Cathy’s work is driven by excitement in exploration and discovery. She explored nature as a child, searching for arrowheads, dinosaur bones, and camping in the wild. The themes and aesthetic of her art are influenced by those experiences.
Cathy found that artistic projects were a fantastic way to engage students. While serving as principal, she implemented an “Artist in Residence” program that emphasized the importance
of self-expression and let students see how creativity can be an excellent tool in work and
life. These projects helped students develop the artistic “right side” of their brain, creating space for students to showcase their work in both short-term and permanent exhibits, and taught them to take pride in their abilities and artistic creations.
Theo Harasymiw, an established visual artist, was one of the artists that took part in these in-school artist residencies. Watching Theo work with the students and build them up as artists was inspiring and reminded her of the well of creativity inside of her.
This creative energy carried into Cathy’s retirement, when she was finally able to focus on her artistic abilities. She studied oil landscape painting with the late Joe Novak, and she shared an art studio with other photorealist landscape painters. A creative outlet that would allow for more exploration and open interpretation is what Cathy was really looking for.
The way she was able to express herself through painting in broad strokes and bold movements
over large canvases was the most exciting aspect of abstract painting, which was the art form she found to be most compelling to her.

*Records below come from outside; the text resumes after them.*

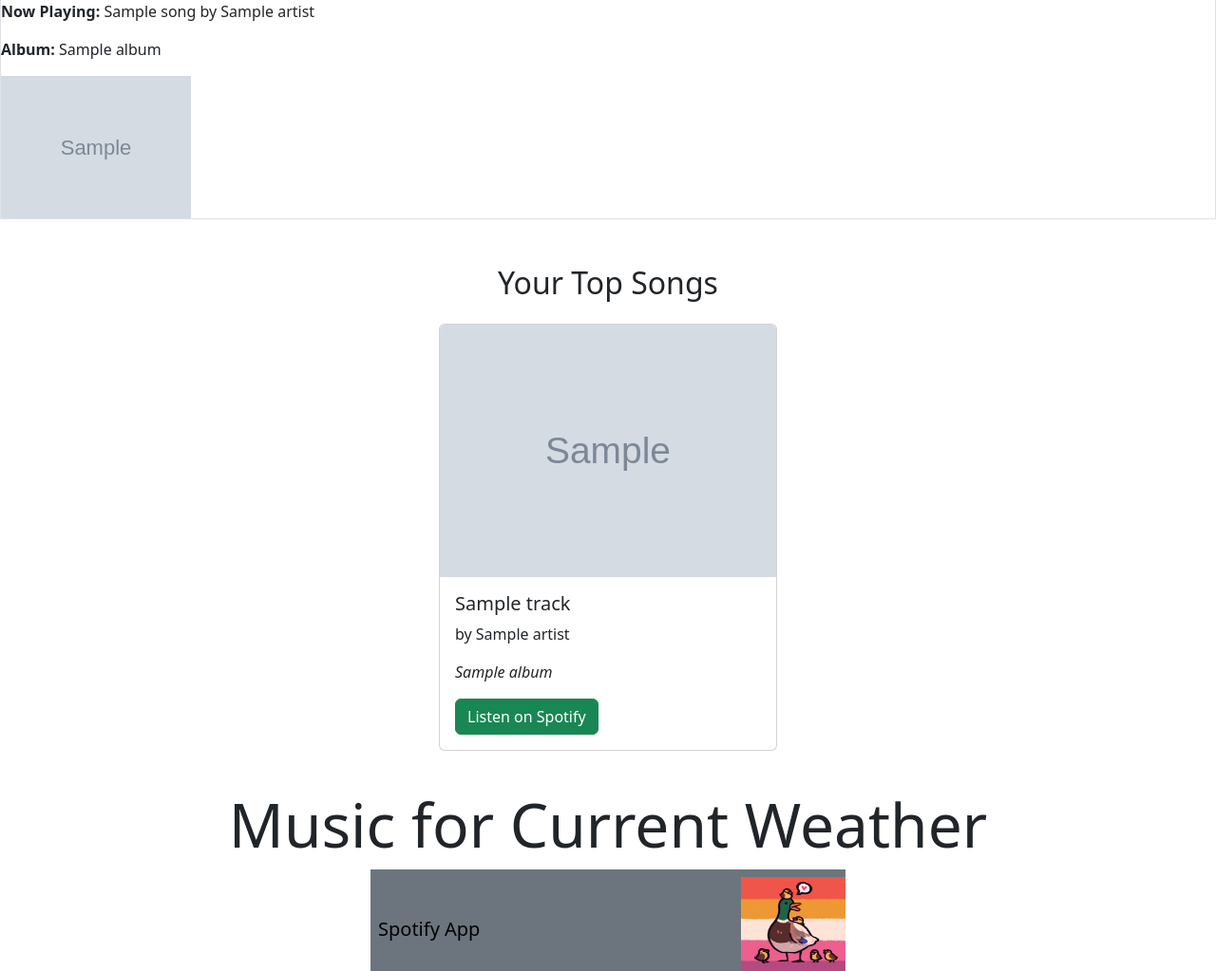
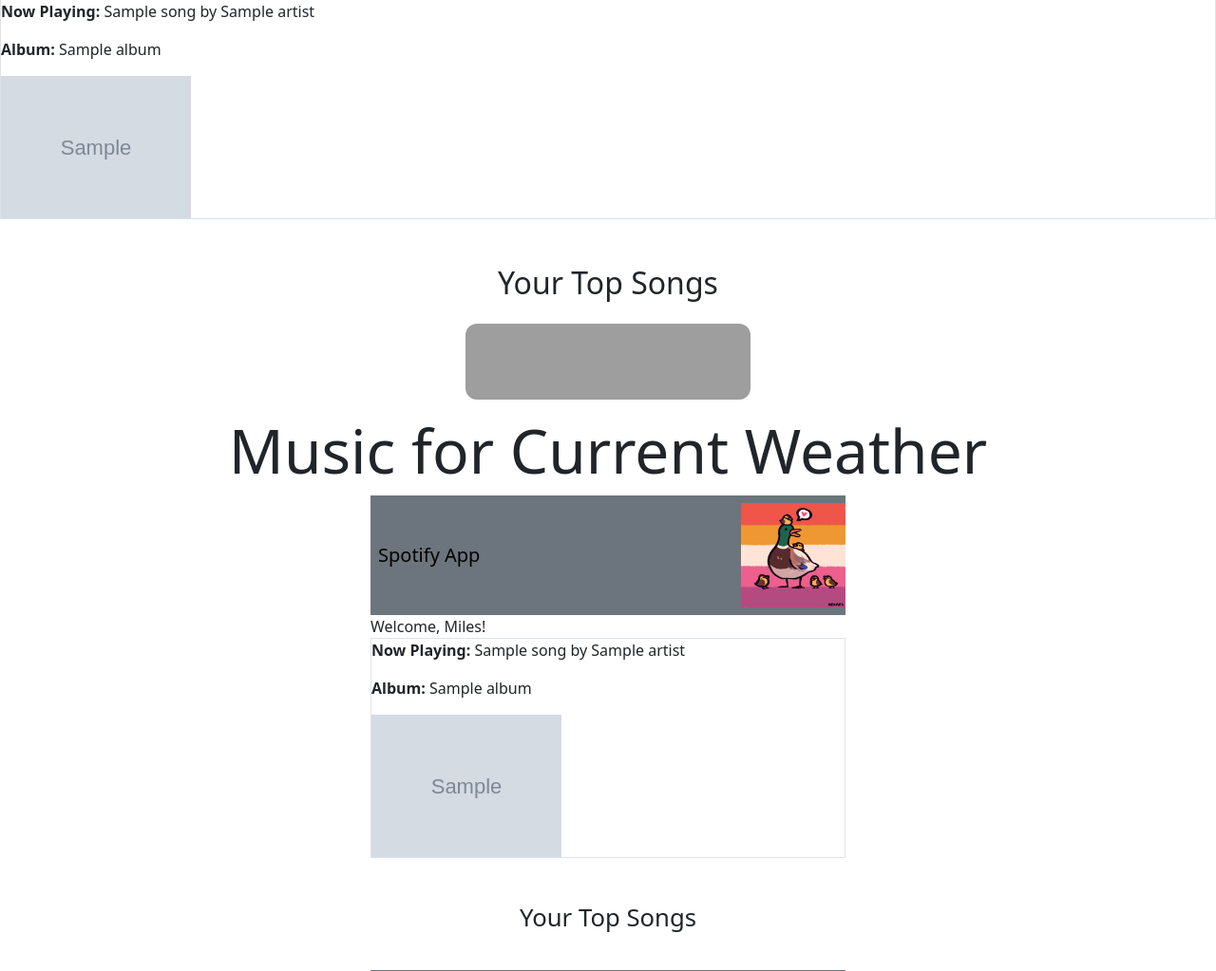
Before and after one commit to mrenwicka/COM-306-Spotify-Project, a Flask app: template templates/index.html in a window 1280 px wide. Shown: the part 151-1174 px from the top of the page at 95% size. Run offline with Flask 3, Linux system fonts and the light colour scheme; the template is opened without the code that fills it: most values are stand-ins (such as "Sample title", 1, 10 or a date in 2020); grey boxes marked "Sample" are stand-in pictures; grey boxes are pictures that could not be loaded.

Commit message:
Update index.html

```diff
--- a/templates/index.html
+++ b/templates/index.html
@@ -35,24 +35,13 @@
     {% endif %}
 
     <div class="container mt-5">
-      <h2 class="text-center mb-4">Your Top Songs</h2>
-      <div class="row justify-content-center">
-          {% for track in top_tracks %}
-          <div class="col-md-4 mb-4">
-              <div class="card h-100">
-                  <img src="{{ track.image }}" class="card-img-top" alt="Album Cover">
-                  <div class="card-body">
-                      <h5 class="card-title">{{ track.name }}</h5>
-                      <p class="card-text">by {{ track.artist }}</p>
-                      <p class="card-text"><em>{{ track.album }}</em></p>
-                      <a href="{{ track.url }}" target="_blank" class="btn btn-success">Listen on Spotify</a>
-                  </div>
-              </div>
-          </div>
-          {% endfor %}
-      </div>
-  </div>
-
+        <h2 class="text-center mb-4">Your Top Songs</h2>
+        <div class="d-flex justify-content-center flex-wrap gap-4">
+            {% for track in top_tracks %}
+            <iframe style="border-radius:12px" src="https://open.spotify.com/embed/track/{{ track.id }}" width="300" height="80" frameborder="0" allowtransparency="true" allow="encrypted-media"></iframe>
+            {% endfor %}
+        </div>
+    </div>
 
     <div class="jumbotron mt-3 container rounded">
         <h1 class="display-3 text-center">Music for Current Weather</h1>
@@ -64,5 +53,7 @@
     <div class="d-flex justify-content-center">
         <iframe src="{{ monthly_playlist_url }}" width="500" height="500" frameborder="0"></iframe>
     </div>
+
+
 </body>
 </html>
```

Cathy employs her training and experimentation to create new techniques and methods. She has a passion for creating large abstract works, despite her rheumatoid arthritis. She finds that painting with her hands and using unconventional art tools brings power and energy to life in her work.
Although experimentation is a large part of her work, Cathy has also trained with many established artists, including esteemed Australian sculptor Jen Mallinson, who taught Cathy the
beauty and importance of texture. Danielle Bartlett, a fellow abstract artist, encouraged Cathy to follow her intuition, trust her inner voice, and allow the energy of the universe to influence her when painting.
While in the throes of her newfound creative path, Cathy was inspired by fellow artist Michael
Huyzer, owner of A+ Gallery, to open her own exhibition space, Lyrical Art Gallery, in Red Deer, Alberta, Canada. She created the space to complement her work, and she loved designing and “choreographing” the space during its four-year run.
Cathy has also recently worked in other media, including bronze sculpture, mosaics, and jewelry
design. Although the tools and methods of these art forms vastly differ, Cathy’s nature-inspired
aesthetic shines throughout all her work, as she creates pieces that dance between ruggedness, rigidity, flow, and effervescence.
From her home studio in Edmonton, Cathy’s creative practice continues to grow and transform
as naturally as the seasons turn. Her joy for art and discovery go hand in hand, and you can see through her artwork that Cathy is not afraid of taking chances. Which coincides brilliantly with Cathy’s life motto, a quote via author Yobi Kasado: “What do you do with a chance? You take it…because it just might be the start of something incredible.”